A Grade Two Question

Verify that 2 × 2 = 4.

Basic hint: Use the FOIL method.
Intermediate hint: Use area.
Advanced hint: Use axioms (à la Whitehead and Russell)


Using the FOIL method

2 × 2
= (1 + 1) × (1 + 1)
= 1 × 1 + 1 × 1 + 1 × 1 + 1 × 1
= 1 + 1 + 1 + 1
= 4   QED


A Grade Four Question

A rectangular enclosure is 30 meters wide and 50 meters long. Calculate its area in square meters.




The My Pals Are Here Math Series

The My Pals Are Here series has been rumored to have been edited and ghostwritten by a hundred odd editors and freelancers in the last decade.

Lack of mathematical rigor was initially targeted against Dr. Fong Ho Kheong and his two co-authors by American profs in the first or/and second editions —probably by those who were “ghost advisors or consultants” for Everyday Math.

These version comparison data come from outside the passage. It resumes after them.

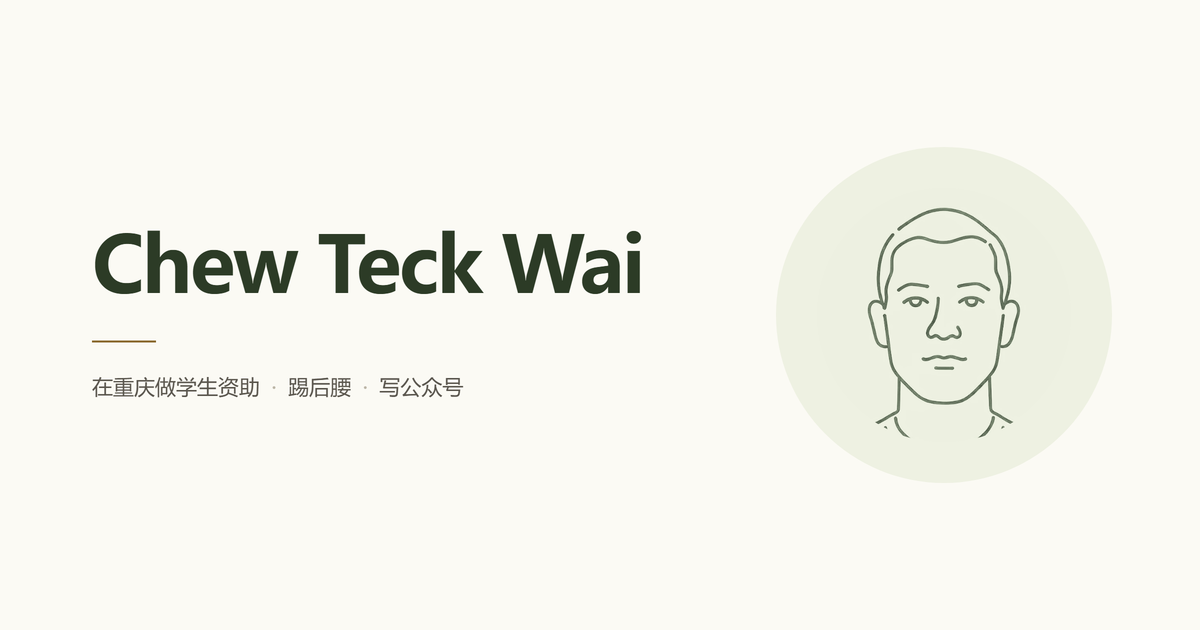
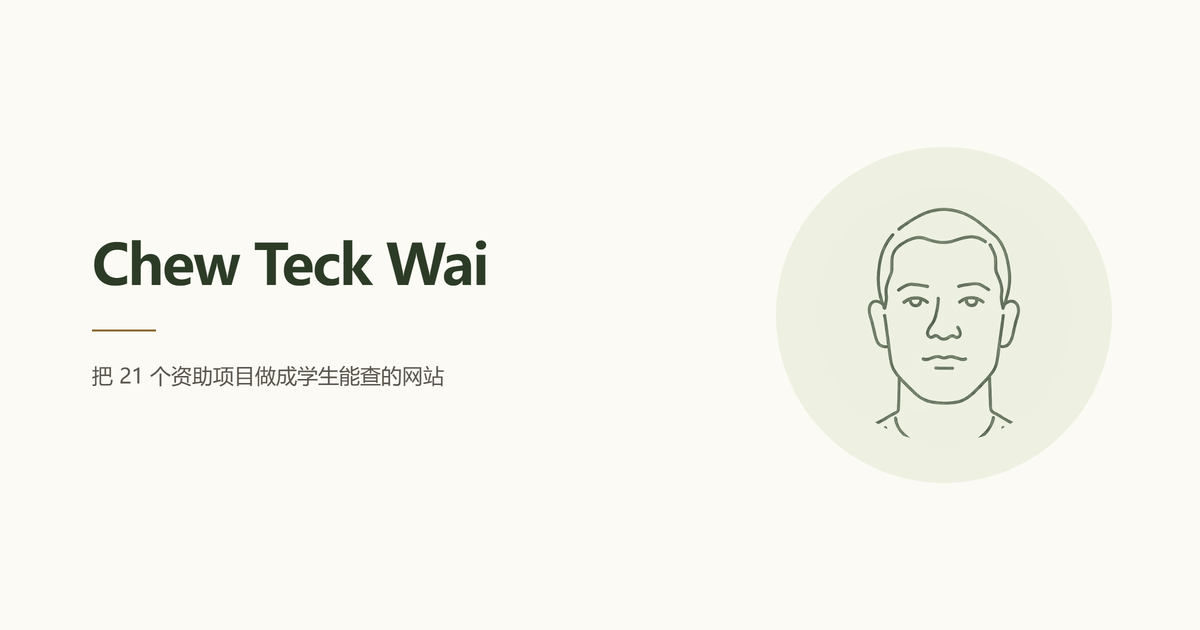
首屏重写：职位句改成价值句，撤下三名词堆砌（依据 worrydream/leerob/taniarascia 的开场模式）

Changed region(s): [[0.0617, 0.3619, 0.555, 0.4825], [0.0617, 0.573, 0.4008, 0.6333], [0.0617, 0.5127, 0.1233, 0.5429]]

diff --git a/index.html b/index.html
@@ -9,7 +9,7 @@
 <meta name="theme-color" content="#FBFAF4" media="(prefers-color-scheme:light)">
 <meta name="theme-color" content="#131614" media="(prefers-color-scheme:dark)">
 <title>Chew Teck Wai</title>
-<meta name="description" content="在重庆做学生资助，之前在中国银行做了五年理财经理。踢后腰，写公众号。">
+<meta name="description" content="把 21 个资助项目做成学生自己就能查的网站。在中国银行做了五年理财经理，现在写《停不下来的独行侠》。">
 <link rel="icon" href="data:,">
 
 <!-- B2 首页 OG / Twitter / canonical 一套。静态写死，不靠 JS（微信爬虫不执行 JS）
@@ -19,7 +19,7 @@
 <meta property="og:type" content="website">
 <meta property="og:site_name" content="Chew Teck Wai">
 <meta property="og:title" content="Chew Teck Wai">
-<meta property="og:description" content="在重庆做学生资助，之前在中国银行做了五年理财经理。踢后腰，写公众号。">
+<meta property="og:description" content="把 21 个资助项目做成学生自己就能查的网站。在中国银行做了五年理财经理，现在写《停不下来的独行侠》。">
 <meta property="og:locale" content="zh_CN">
 <meta property="og:url" content="https://aot528800-hash.github.io/me/">
 <meta property="og:image" content="https://aot528800-hash.github.io/me/assets/og-home.png">
@@ -1555,10 +1555,10 @@ html.js .view.is-active{ display:block; }
       <div class="container hero-wrap">
         <div class="cols hero-inner">
           <div class="hero-text">
-            <p class="hero-eyebrow">重庆 · 学生资助 · 后腰</p>
+            <p class="hero-eyebrow">重庆</p>
             <h1 class="hero-name" id="hero-name" lang="en">Chew Teck Wai</h1>
-            <p class="hero-big">在重庆做学生资助<br><em>把资助政策整理成能查的网站</em></p>
-            <p class="hero-desc">2014 年进中国银行做理财经理，2019 年到学校。21 个资助项目整理成网页和安卓 App。踢后腰，写公众号。</p>
+            <p class="hero-big">把 21 个资助项目<br><em>做成学生自己就能查的网站</em></p>
+            <p class="hero-desc">在中国银行做了五年理财经理，2019 年转到学校。现在把政策、数据和钱，写成普通人能看懂的文字——141 篇在《停不下来的独行侠》。</p>
             <p class="btn-row">
               <a class="btn btn--ink" href="#/story">时间线</a>
               <a class="btn btn--blue" href="#/football">足球记录</a>

diff --git a/设计规范.md b/设计规范.md
@@ -1378,3 +1378,30 @@ Kaplan 的**注意力恢复理论**（ART）把注意力分两种：定向注意
 **新增链接的可点面积**：11px 小链只有 20px 高，用透明伪元素 `inset:-14px -12px` 撑到 44px（和「完整时间线」同一招）。
 
 验收：axe 16/16、html-validate 0 error、点击目标 0 不合格、首屏 178.5KB / 2 请求、CLS 0。
+
+### J-9 首屏表述重写（2026-11-15，站长明确否掉旧版）
+
+站长原话：「在重庆做学生资助 / 把资助政策整理成能查的网站 / 2014 年进中国银行做理财经理，2019 年到学校。21 个资助项目整理成网页和安卓 App。踢后腰，写公众号。」——「都很落伍」「并没有表述个啥东西」「重庆学生资助后腰哎，都他妈写的啥呀」。
+
+**先做了研究再动手**（都是实抓的原文）：
+- **Bret Victor**（worrydream.com）：首屏只有一句 "I've dedicated my life to creating a humane dynamic medium."，连职位都不写，署名后面跟的是 "human being"
+- **Lee Robinson**（leerob.io）：先身份后使命，"My life's work is to make technology easy to understand and interesting to learn about." —— 职位退到使命后面
+- **Tania Rascia**：一句称呼+一行身份，剩下交给时间线和作品
+- **Jose Ocando**："One of my deepest joys comes from equipping creative people with the visual tools they need" —— 价值句式，从「我让什么变好」出发
+
+**四条共性**：开场句回答「我让什么东西变得怎么样」，不回答「我的职位是什么」；职位和时间线沉到第二层；一行只讲一个动词；没人把行业+岗位+爱好堆在同一行。旧版四条全违反：eyebrow 是三名词堆砌，大字第一句是职位句，desc 是简历流水账。
+
+**改法**（旧 → 新）：
+
+| 层 | 旧 | 新 | 依据 |
+|---|---|---|---|
+| eyebrow | 重庆 · 学生资助 · 后腰 | 重庆 | 三名词堆砌零信息，删掉两个；顶级站 eyebrow 只放地理定位 |
+| hero-big 第一行 | 在重庆做学生资助 | 把 21 个资助项目 | 职位句 → 动作句：动词+具体对象（21 个是真实数字） |
+| hero-big 第二行 | 把资助政策整理成能查的网站 | 做成学生自己就能查的网站 | 「整理成能查」→「学生自己就能查」：从「我做了什么」变成「用户得到什么」 |
+| hero-desc | 2014 年进中国银行做理财经理，2019 年到学校。21 个资助项目整理成网页和安卓 App。踢后腰，写公众号。 | 在中国银行做了五年理财经理，2019 年转到学校。现在把政策、数据和钱，写成普通人能看懂的文字——141 篇在《停不下来的独行侠》。 | 简历流水账 → 一句来路+一句现在在做什么；「政策、数据和钱」正好对应博客三大主题；141 篇是真实数 |
+
+**「后腰」从首屏撤下**：不是删掉，是归位——首屏按钮「足球记录」、导航「足球」、整页足球记录都还在。首屏第一行只放一个身份，不放三个。
+
+**同步**：meta description / og:description 同步改；分享卡 og-home.png 重渲染（文案换掉，「Chew Teck Wai」字号 78→56 保持单行）；DEPLOY.md 里的分享卡描述同步。
+
+验收：html-validate 0 error；axe 16/16；点击目标 0 不合格；控制台 0 错误；hero-big 桌面 42px/两行、手机两行，无折行异常。

diff --git a/DEPLOY.md b/DEPLOY.md
@@ -178,7 +178,7 @@ rmSync(OUT, { recursive: true, force: true })
 
 ### 分享图长什么样
 
-`assets/og-home.png`：米白底、深橄榄的 `Chew Teck Wai`、一道金线、一句「在重庆做学生资助 · 踢后腰 · 写公众号」，右边是与首屏同一个头像圆。换头像或改那句话时，这张图要重做——它不参与页面渲染，页面改它不会跟着变。
+`assets/og-home.png`：米白底、深橄榄的 `Chew Teck Wai`、一道金线、一句「把 21 个资助项目做成学生能查的网站」，右边是与首屏同一个头像圆。换头像或改那句话时，这张图要重做——它不参与页面渲染，页面改它不会跟着变。
 
 ---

Deconstructing the Singapore Model Method

1. It’s a problem-solving strategy—a subset of the “Draw a diagram” strategy.

2. It’s a hybrid of China’s line method and Russia’s box (or US’s bar) method.

3. It’s the “Draw a diagram” strategy, which has attained a brand status in mathematics education circles.

4. It’s a problem-solving method that isn’t recommended for visually challenged or impaired learners.

5. It allows questions traditionally set at higher grades (using algebra) to be posed at lower grades (using bars).


Painless Singapore Math

Perhaps that’s how we’d promote Singapore math to an often-mathophobic audience!



A Singapore Ex-Minister’s Math Book


Dr. Yeo had the handwriting below depicted in his recreational math book, regarding his two granddaughters, Rebecca and Kathryn.




Yan, K. C. (2013). The lighter side of Singapore math (Part 4). December 2013.

Yeo, A. (2006). The pleasures of pi, e and other interesting numbers. Singapore: World Scientific.

© Yan Kow Cheong, December 30, 2013.